There are, of course, numerous downsides and these are well known. Neither the first nor the second democratic dispensation post Musharraf could safeguard the full tenure of the prime minister. The process of removing the military accretions to the Constitution did not go far enough: two features that General Zia introduced that elected representatives have qualities of the Prophet – be righteous and truthful – were used to fell Nawaz Sharif in 2017.

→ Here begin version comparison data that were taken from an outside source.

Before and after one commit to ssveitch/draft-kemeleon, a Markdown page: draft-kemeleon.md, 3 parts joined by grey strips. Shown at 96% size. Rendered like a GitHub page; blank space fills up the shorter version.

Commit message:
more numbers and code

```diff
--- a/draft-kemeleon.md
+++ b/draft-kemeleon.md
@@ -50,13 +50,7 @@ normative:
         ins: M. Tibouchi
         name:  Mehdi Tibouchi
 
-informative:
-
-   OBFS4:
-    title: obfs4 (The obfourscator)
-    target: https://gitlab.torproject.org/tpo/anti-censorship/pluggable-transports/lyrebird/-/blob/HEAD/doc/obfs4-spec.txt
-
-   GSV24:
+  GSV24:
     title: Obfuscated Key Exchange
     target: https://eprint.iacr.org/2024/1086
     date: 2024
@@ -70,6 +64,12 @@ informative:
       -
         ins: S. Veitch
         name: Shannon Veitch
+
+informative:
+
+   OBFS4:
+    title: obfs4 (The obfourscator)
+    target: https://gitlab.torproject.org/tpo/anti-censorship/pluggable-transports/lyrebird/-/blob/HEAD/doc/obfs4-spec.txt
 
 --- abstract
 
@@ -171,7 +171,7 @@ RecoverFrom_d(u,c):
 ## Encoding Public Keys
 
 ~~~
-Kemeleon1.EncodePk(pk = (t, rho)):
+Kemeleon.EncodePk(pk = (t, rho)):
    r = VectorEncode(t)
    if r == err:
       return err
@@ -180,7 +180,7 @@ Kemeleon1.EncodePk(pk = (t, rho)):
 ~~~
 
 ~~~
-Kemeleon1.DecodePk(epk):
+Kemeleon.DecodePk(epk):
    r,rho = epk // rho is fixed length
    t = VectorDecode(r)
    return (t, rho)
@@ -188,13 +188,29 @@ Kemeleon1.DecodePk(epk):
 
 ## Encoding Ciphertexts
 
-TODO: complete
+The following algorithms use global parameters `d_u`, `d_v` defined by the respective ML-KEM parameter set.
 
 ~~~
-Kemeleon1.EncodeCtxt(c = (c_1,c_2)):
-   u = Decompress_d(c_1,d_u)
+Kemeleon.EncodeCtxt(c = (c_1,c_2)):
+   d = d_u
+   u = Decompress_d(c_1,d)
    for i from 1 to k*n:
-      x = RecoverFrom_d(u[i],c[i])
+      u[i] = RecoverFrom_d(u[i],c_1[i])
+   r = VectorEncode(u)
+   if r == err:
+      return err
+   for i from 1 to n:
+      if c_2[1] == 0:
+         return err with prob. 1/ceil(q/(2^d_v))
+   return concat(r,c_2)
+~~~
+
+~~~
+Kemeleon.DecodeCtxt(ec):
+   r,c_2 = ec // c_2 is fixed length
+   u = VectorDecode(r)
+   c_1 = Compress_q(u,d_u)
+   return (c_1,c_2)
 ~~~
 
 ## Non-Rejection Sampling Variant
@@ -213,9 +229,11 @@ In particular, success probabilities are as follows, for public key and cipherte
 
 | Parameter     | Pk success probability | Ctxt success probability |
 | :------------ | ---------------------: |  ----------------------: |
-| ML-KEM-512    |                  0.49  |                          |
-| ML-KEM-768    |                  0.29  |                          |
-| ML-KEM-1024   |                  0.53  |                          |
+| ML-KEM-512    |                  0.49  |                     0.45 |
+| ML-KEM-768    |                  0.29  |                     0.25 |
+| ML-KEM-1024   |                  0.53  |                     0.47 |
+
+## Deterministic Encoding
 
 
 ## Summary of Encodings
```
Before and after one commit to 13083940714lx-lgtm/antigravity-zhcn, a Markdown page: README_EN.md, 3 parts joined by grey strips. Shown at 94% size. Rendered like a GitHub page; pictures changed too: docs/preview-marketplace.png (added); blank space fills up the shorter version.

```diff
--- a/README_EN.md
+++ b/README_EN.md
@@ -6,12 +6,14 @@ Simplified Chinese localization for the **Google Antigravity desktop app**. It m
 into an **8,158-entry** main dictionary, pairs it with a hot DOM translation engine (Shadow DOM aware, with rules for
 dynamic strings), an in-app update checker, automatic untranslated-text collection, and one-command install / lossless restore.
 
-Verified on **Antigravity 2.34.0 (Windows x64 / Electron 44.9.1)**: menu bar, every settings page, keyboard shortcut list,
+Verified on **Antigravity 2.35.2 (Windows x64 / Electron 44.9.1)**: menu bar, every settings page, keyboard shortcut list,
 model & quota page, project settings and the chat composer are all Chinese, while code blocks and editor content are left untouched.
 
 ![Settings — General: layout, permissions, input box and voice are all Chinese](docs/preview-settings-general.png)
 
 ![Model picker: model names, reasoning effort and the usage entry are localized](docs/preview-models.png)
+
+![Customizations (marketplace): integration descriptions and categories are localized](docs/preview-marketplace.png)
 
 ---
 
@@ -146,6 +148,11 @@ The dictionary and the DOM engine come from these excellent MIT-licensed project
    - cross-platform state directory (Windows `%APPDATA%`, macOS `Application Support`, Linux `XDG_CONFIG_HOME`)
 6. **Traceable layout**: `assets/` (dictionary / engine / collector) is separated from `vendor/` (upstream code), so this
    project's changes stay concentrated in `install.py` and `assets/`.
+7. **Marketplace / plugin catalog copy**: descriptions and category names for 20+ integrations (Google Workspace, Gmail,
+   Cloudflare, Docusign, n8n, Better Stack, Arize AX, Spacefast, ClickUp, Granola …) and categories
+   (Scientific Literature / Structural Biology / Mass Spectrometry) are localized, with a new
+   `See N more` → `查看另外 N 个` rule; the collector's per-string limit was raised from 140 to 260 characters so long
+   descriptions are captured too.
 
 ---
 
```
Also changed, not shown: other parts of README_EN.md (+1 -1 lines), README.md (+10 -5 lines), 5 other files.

Nevertheless, the upsides too are numerous. The Pakistan army has received the bulk of the credit post 2014 for the campaign in the tribal areas against the Taliban. But some credit should devolve on Nawaz Sharif too. For instance, the difficult decision of implementing the death penalty of Mumtaz Qadri – the body-guard-turned-assassin of the Punjab governor. Similarly, the political class was able to unite and pass the 18th Amendment of the Constitution that reversed many legacies of military dictatorship and strengthened its federal features. Most surprising of all, Nawaz Sharif and his party, after his ouster, have displayed a pattern of behaviour not characteristic of politicians cowed down by the military. There was no slinking to on exile or the quick formation of a king’s party loyal only to the army. Instead, by converting his ouster into a narrative of victimhood at the hands of the Establishment, Pakistan’s civil-military conundrum has been turned into an election issue. Obviously, while the path to the future will not be a simple linear process, evidently some things in Pakistan are different and Pakistan is changing.
But to return to Marker and Pakistan’s flawed strategies of the 1970s and 1990s: will internal change in Pakistan reflect itself in external policy also? For us in the outside, this is really the issue however much we may find engrossing the dynamics of political and social change in Pakistan. But this is the area where the disquieting signs predominate – the bluster of the generals, the near swagger about the strategic alliance with China, the political mainstreaming of extremists and terrorists, the triumphalism on the deterioration in Afghanistan and, finally, the revanchism with regard to India.
These areas will constitute the litmus tests for real change, and here the grounds of optimism are demonstrably less implying that for the foreseeable future the issues that we will have to engage with will remain generally static. In policy terms, this presents the recurrent dilemma of choosing from generally unattractive options while having to package the policy differently. That said, no government has had the luxury of not going down this path and choose we will have to as Pakistan’s next government takes shape.